Modern state tax policy has been dominated by cravenness and cronyism. But every once in a while, politicians muster the courage to do the right thing. Several proposals have been advancing in legislatures that will bring more transparency to state fiscal systems. I cannot overstate the importance of these measures. Opaque government benefits only the rich and well connected at the expense of everyone else. Worse, secrecy breeds cynicism and lack of trust in our political system.
On March 18 the Alabama Senate passed a bill that would require the Legislative Fiscal Office to submit an annual tax expenditure report detailing the state's tax incentives, credits, deductions, and exemptions. The bill (SB 119) was sponsored by Sen. Bill Hightower (R), who is now in the running for my state tax politician of the year.
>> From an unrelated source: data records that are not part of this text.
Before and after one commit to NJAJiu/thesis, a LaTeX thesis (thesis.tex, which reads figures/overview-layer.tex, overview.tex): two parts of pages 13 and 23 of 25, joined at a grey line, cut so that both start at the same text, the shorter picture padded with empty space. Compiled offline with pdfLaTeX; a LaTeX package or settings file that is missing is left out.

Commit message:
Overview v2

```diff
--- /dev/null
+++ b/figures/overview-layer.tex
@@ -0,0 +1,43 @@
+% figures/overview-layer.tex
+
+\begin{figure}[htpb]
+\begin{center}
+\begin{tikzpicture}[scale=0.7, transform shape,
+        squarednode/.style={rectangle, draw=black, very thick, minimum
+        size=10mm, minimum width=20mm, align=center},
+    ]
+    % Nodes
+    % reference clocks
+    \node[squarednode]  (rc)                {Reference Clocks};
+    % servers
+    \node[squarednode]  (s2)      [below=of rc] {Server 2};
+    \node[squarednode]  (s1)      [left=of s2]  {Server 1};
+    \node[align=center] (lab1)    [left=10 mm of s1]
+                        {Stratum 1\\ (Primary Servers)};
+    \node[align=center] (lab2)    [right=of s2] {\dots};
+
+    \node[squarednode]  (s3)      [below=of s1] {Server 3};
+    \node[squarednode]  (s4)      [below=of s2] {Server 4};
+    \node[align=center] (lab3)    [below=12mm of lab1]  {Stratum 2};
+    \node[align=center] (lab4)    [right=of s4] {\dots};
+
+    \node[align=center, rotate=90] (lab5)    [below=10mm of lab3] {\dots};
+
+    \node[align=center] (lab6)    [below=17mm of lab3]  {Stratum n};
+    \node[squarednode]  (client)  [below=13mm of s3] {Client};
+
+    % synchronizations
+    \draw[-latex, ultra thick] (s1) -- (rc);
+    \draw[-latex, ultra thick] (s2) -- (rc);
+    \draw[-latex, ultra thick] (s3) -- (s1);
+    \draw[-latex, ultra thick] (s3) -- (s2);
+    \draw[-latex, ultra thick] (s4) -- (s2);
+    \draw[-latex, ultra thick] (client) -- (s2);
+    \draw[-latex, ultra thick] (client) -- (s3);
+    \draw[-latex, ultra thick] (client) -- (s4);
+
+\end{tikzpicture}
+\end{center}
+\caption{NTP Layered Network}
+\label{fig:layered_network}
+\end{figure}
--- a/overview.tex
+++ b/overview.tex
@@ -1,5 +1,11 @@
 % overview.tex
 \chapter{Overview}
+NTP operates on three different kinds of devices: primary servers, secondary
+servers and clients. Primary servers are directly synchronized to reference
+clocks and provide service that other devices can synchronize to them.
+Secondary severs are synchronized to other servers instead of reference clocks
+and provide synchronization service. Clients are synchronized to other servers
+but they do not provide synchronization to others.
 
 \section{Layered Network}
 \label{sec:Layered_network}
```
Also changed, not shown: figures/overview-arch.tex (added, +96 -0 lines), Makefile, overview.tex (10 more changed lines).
The bill would require that the report list the estimated costs associated with each state tax expenditure. The report would be submitted to the Legislature at the same time the governor is required to submit his budget proposal. The bill passed the Senate 30 to 0.
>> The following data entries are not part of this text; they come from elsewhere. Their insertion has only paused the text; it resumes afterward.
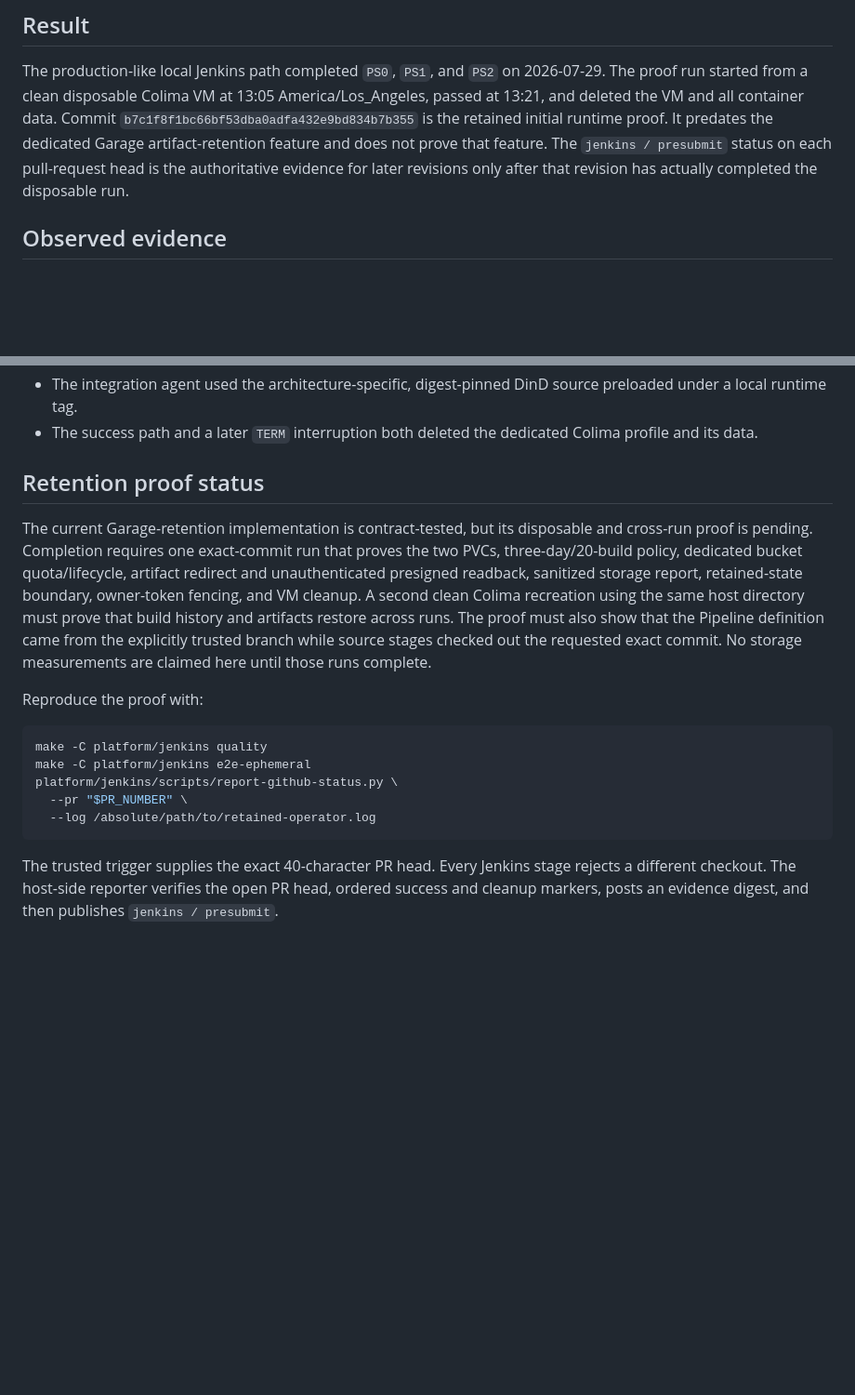
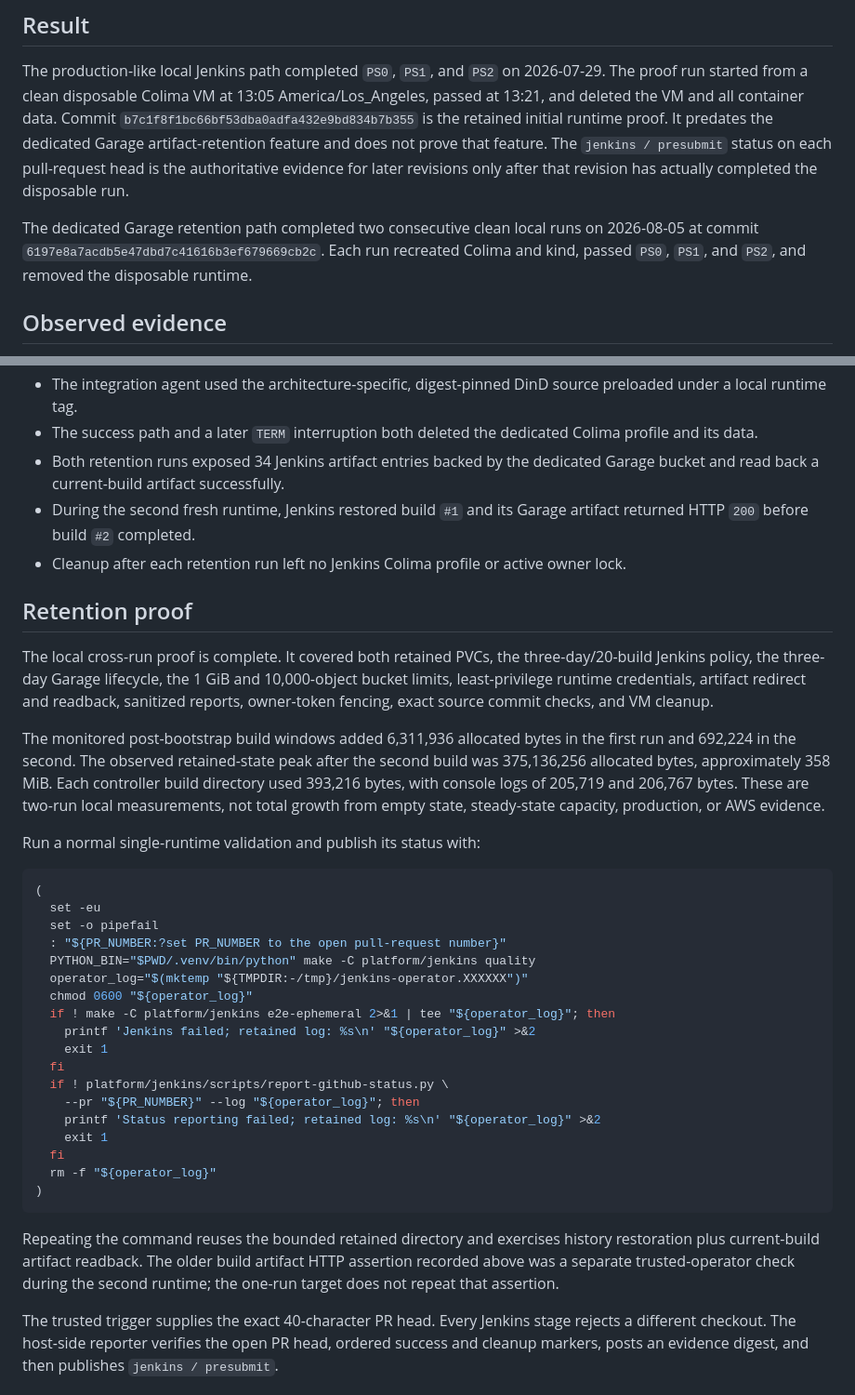
Before and after one commit to YuLiu003/scalable-real-time-analytics-platform, a Markdown page: platform/jenkins/VERIFICATION.md, 2 parts joined by grey strips. Shown at 93% size. Rendered like a GitHub page; blank space fills up the shorter version.

````diff
--- a/platform/jenkins/VERIFICATION.md
+++ b/platform/jenkins/VERIFICATION.md
@@ -10,6 +10,11 @@ proof. It predates the dedicated Garage artifact-retention feature and does not
 prove that feature. The `jenkins / presubmit` status on each pull-request head
 is the authoritative evidence for later revisions only after that revision has
 actually completed the disposable run.
+
+The dedicated Garage retention path completed two consecutive clean local runs
+on 2026-08-05 at commit
+`6197e8a7acdb5e47dbd7c41616b3ef679669cb2c`. Each run recreated Colima and
+kind, passed `PS0`, `PS1`, and `PS2`, and removed the disposable runtime.
 
 ## Observed evidence
 
@@ -33,29 +38,55 @@ actually completed the disposable run.
   source preloaded under a local runtime tag.
 - The success path and a later `TERM` interruption both deleted the dedicated
   Colima profile and its data.
+- Both retention runs exposed 34 Jenkins artifact entries backed by the
+  dedicated Garage bucket and read back a current-build artifact successfully.
+- During the second fresh runtime, Jenkins restored build `#1` and its Garage
+  artifact returned HTTP `200` before build `#2` completed.
+- Cleanup after each retention run left no Jenkins Colima profile or active
+  owner lock.
 
-## Retention proof status
+## Retention proof
 
-The current Garage-retention implementation is contract-tested, but its
-disposable and cross-run proof is pending. Completion requires one exact-commit
-run that proves the two PVCs, three-day/20-build policy, dedicated bucket
-quota/lifecycle, artifact redirect and unauthenticated presigned readback,
-sanitized storage report, retained-state boundary, owner-token fencing, and VM
-cleanup. A second clean Colima recreation using the same host directory must
-prove that build history and artifacts restore across runs. The proof must also
-show that the Pipeline definition came from the explicitly trusted branch while
-source stages checked out the requested exact commit. No storage measurements
-are claimed here until those runs complete.
+The local cross-run proof is complete. It covered both retained PVCs, the
+three-day/20-build Jenkins policy, the three-day Garage lifecycle, the 1 GiB
+and 10,000-object bucket limits, least-privilege runtime credentials, artifact
+redirect and readback, sanitized reports, owner-token fencing, exact source
+commit checks, and VM cleanup.
 
-Reproduce the proof with:
+The monitored post-bootstrap build windows added 6,311,936 allocated bytes in
+the first run and 692,224 in the second. The observed retained-state peak after
+the second build was 375,136,256 allocated bytes, approximately 358 MiB. Each
+controller build directory used 393,216 bytes, with console logs of 205,719 and
+206,767 bytes. These are two-run local measurements, not total growth from
+empty state, steady-state capacity, production, or AWS evidence.
+
+Run a normal single-runtime validation and publish its status with:
 
 ```bash
-make -C platform/jenkins quality
-make -C platform/jenkins e2e-ephemeral
-platform/jenkins/scripts/report-github-status.py \
-  --pr "$PR_NUMBER" \
-  --log /absolute/path/to/retained-operator.log
+(
+  set -eu
+  set -o pipefail
+  : "${PR_NUMBER:?set PR_NUMBER to the open pull-request number}"
+  PYTHON_BIN="$PWD/.venv/bin/python" make -C platform/jenkins quality
+  operator_log="$(mktemp "${TMPDIR:-/tmp}/jenkins-operator.XXXXXX")"
+  chmod 0600 "${operator_log}"
+  if ! make -C platform/jenkins e2e-ephemeral 2>&1 | tee "${operator_log}"; then
+    printf 'Jenkins failed; retained log: %s\n' "${operator_log}" >&2
+    exit 1
+  fi
+  if ! platform/jenkins/scripts/report-github-status.py \
+    --pr "${PR_NUMBER}" --log "${operator_log}"; then
+    printf 'Status reporting failed; retained log: %s\n' "${operator_log}" >&2
+    exit 1
+  fi
+  rm -f "${operator_log}"
+)
 ```
+
+Repeating the command reuses the bounded retained directory and exercises
+history restoration plus current-build artifact readback. The older build
+artifact HTTP assertion recorded above was a separate trusted-operator check
+during the second runtime; the one-run target does not repeat that assertion.
 
 The trusted trigger supplies the exact 40-character PR head. Every Jenkins
 stage rejects a different checkout. The host-side reporter verifies the open
````
Also changed, not shown: platform/jenkins/README.md (+46 -5 lines), 1 other file.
As I write, it is unclear whether the bill will pass in the House or ultimately be signed by the governor; I can't think of a reason why it would not. But the importance of this bill should not be lost on anyone. Alabama has historically been the most aggressive state when it comes to tax incentives. Indeed, it practically invented using tax laws to further economic development. In most states, the tax incentive programs are shrouded in mystery -- there is little knowledge of who gets what. As a result, there is little accountability. For Alabama to consider adoption of a measure that would shed light on the practice is significant.
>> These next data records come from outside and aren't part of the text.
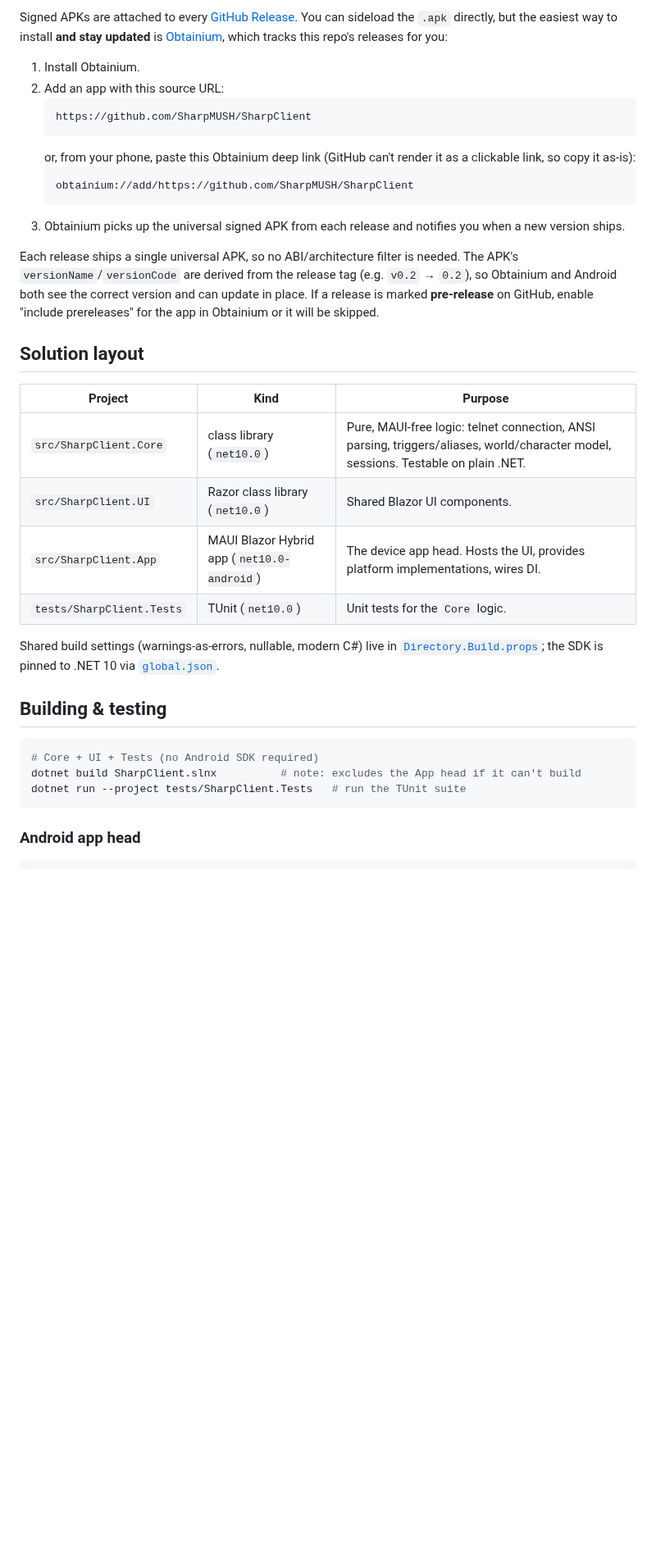
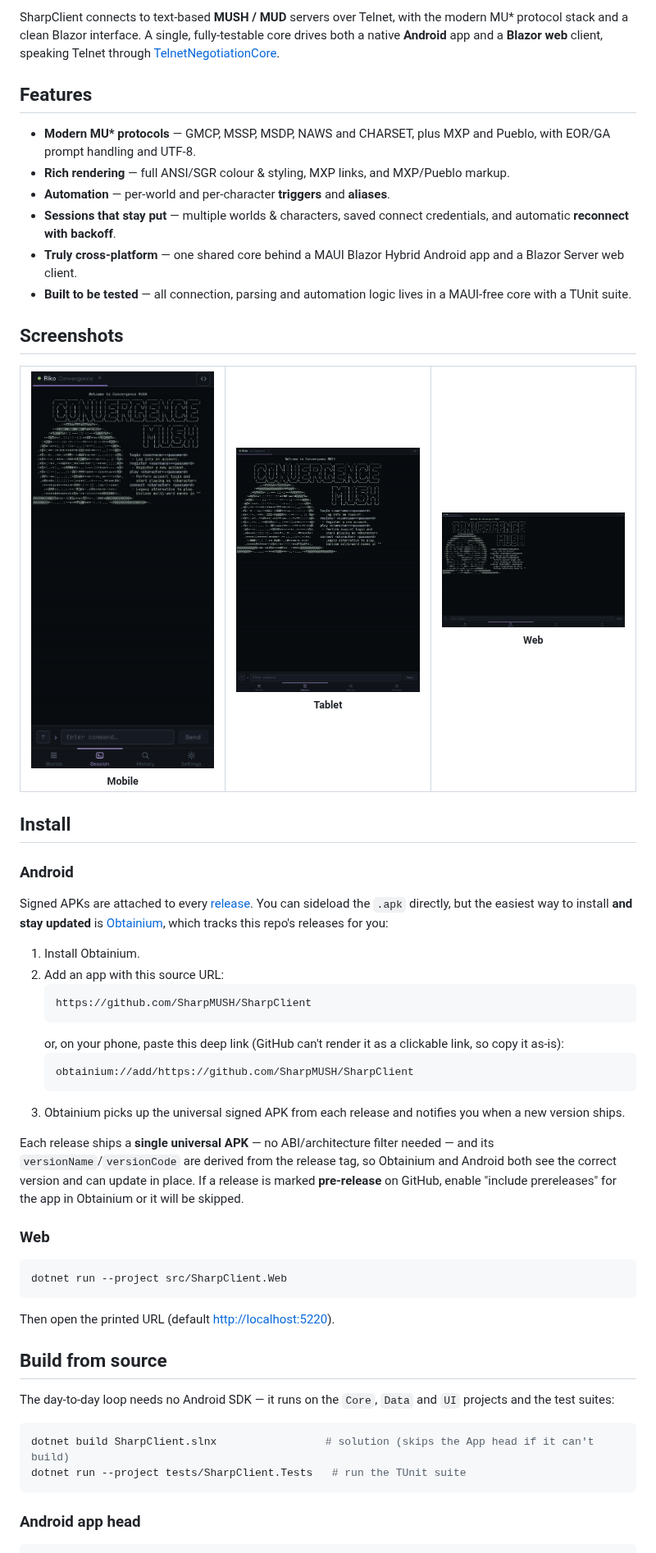
Before and after one commit to SharpMUSH/SharpClient, a Markdown page: README.md, the part around one of its changes. Shown at 82% size. Rendered like a GitHub page; pictures changed too: .github/assets/screenshot-mobile.png (added), .github/assets/screenshot-tablet.png (added), .github/assets/screenshot-web.png (added); blank space fills up the shorter version.

````diff
--- a/README.md
+++ b/README.md
@@ -9,46 +10,60 @@ design spec and visual-design brief.
 
-Signed APKs are attached to every [GitHub Release](https://github.com/SharpMUSH/SharpClient/releases).
-You can sideload the `.apk` directly, but the easiest way to install **and stay
-updated** is [Obtainium](https://github.com/ImranR98/Obtainium), which tracks this
-repo's releases for you:
+</div>
+
+SharpClient connects to text-based **MUSH / MUD** servers over Telnet, with the modern MU\* protocol stack and a clean Blazor interface. A single, fully-testable core drives both a native **Android** app and a **Blazor web** client, speaking Telnet through [TelnetNegotiationCore](https://github.com/HarryCordewener/TelnetNegotiationCore).
+
+## Features
+
+- **Modern MU\* protocols** — GMCP, MSSP, MSDP, NAWS and CHARSET, plus MXP and Pueblo, with EOR/GA prompt handling and UTF-8.
+- **Rich rendering** — full ANSI/SGR colour &amp; styling, MXP links, and MXP/Pueblo markup.
+- **Automation** — per-world and per-character **triggers** and **aliases**.
+- **Sessions that stay put** — multiple worlds &amp; characters, saved connect credentials, and automatic **reconnect with backoff**.
+- **Truly cross-platform** — one shared core behind a MAUI Blazor Hybrid Android app and a Blazor Server web client.
+- **Built to be tested** — all connection, parsing and automation logic lives in a MAUI-free core with a TUnit suite.
+
+## Screenshots
+
+<table>
+  <tr>
+    <td align="center" width="33%"><img src=".github/assets/screenshot-mobile.png" alt="SharpClient on a phone" /><br /><sub><b>Mobile</b></sub></td>
+    <td align="center" width="33%"><img src=".github/assets/screenshot-tablet.png" alt="SharpClient on a tablet" /><br /><sub><b>Tablet</b></sub></td>
+    <td align="center" width="33%"><img src=".github/assets/screenshot-web.png" alt="SharpClient in the browser" /><br /><sub><b>Web</b></sub></td>
+  </tr>
+</table>
+
+## Install
+
+### Android
+
+Signed APKs are attached to every [release](https://github.com/SharpMUSH/SharpClient/releases). You can sideload the `.apk` directly, but the easiest way to install **and stay updated** is [Obtainium](https://github.com/ImranR98/Obtainium), which tracks this repo's releases for you:
 
 1. Install Obtainium.
 2. Add an app with this source URL:
    ```
    https://github.com/SharpMUSH/SharpClient
    ```
-   or, from your phone, paste this Obtainium deep link (GitHub can't render it as
-   a clickable link, so copy it as-is):
+   or, on your phone, paste this deep link (GitHub can't render it as a clickable link, so copy it as-is):
    ```
    obtainium://add/https://github.com/SharpMUSH/SharpClient
    ```
-3. Obtainium picks up the universal signed APK from each release and notifies you
-   when a new version ships.
+3. Obtainium picks up the universal signed APK from each release and notifies you when a new version ships.
 
-Each release ships a single universal APK, so no ABI/architecture filter is
-needed. The APK's `versionName`/`versionCode` are derived from the release tag
-(e.g. `v0.2` → `0.2`), so Obtainium and Android both see the correct version and
-can update in place. If a release is marked **pre-release** on GitHub, enable
-"include prereleases" for the app in Obtainium or it will be skipped.
+Each release ships a **single universal APK** — no ABI/architecture filter needed — and its `versionName`/`versionCode` are derived from the release tag, so Obtainium and Android both see the correct version and can update in place. If a release is marked **pre-release** on GitHub, enable "include prereleases" for the app in Obtainium or it will be skipped.
 
-## Solution layout
-
-| Project | Kind | Purpose |
-|---------|------|---------|
-| `src/SharpClient.Core` | class library (`net10.0`) | Pure, MAUI-free logic: telnet connection, ANSI parsing, triggers/aliases, world/character model, sessions. Testable on plain .NET. |
-| `src/SharpClient.UI` | Razor class library (`net10.0`) | Shared Blazor UI components. |
-| `src/SharpClient.App` | MAUI Blazor Hybrid app (`net10.0-android`) | The device app head. Hosts the UI, provides platform implementations, wires DI. |
-| `tests/SharpClient.Tests` | TUnit (`net10.0`) | Unit tests for the `Core` logic. |
-
-Shared build settings (warnings-as-errors, nullable, modern C#) live in
-[`Directory.Build.props`](Directory.Build.props); the SDK is pinned to .NET 10 via
-[`global.json`](global.json).
-
-## Building & testing
+### Web
 
 ```sh
-# Core + UI + Tests (no Android SDK required)
-dotnet build SharpClient.slnx          # note: excludes the App head if it can't build
+dotnet run --project src/SharpClient.Web
+```
+
+Then open the printed URL (default <http://localhost:5220>).
+
+## Build from source
+
+The day-to-day loop needs no Android SDK — it runs on the `Core`, `Data` and `UI` projects and the test suites:
+
+```sh
+dotnet build SharpClient.slnx                 # solution (skips the App head if it can't build)
 dotnet run --project tests/SharpClient.Tests   # run the TUnit suite
 ```
 
````
Also changed, not shown: other parts of README.md (+42 -15 lines), .github/assets/logo.png (added), 1 other file.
Transparency-related legislation (HB 361) was introduced in Kentucky by Rep. Tommy Thompson (D) as part of a taxpayer bill of rights. That measure unfortunately was left to die in the House. But in Arizona, Rep. Darin Mitchell (R) introduced HB 2251, which would require the Department of Revenue to annually report data on credits or carryforwards of $5,000 or more. The credits cover such things as job creation, research and development, renewable energy production, and investment in qualified facilities. The Kentucky measure should have been passed, and the Arizona proposal should be passed. Citizens should be asking why all these measures took so long. We cannot have enough sunlight in government, particularly when it comes to our money.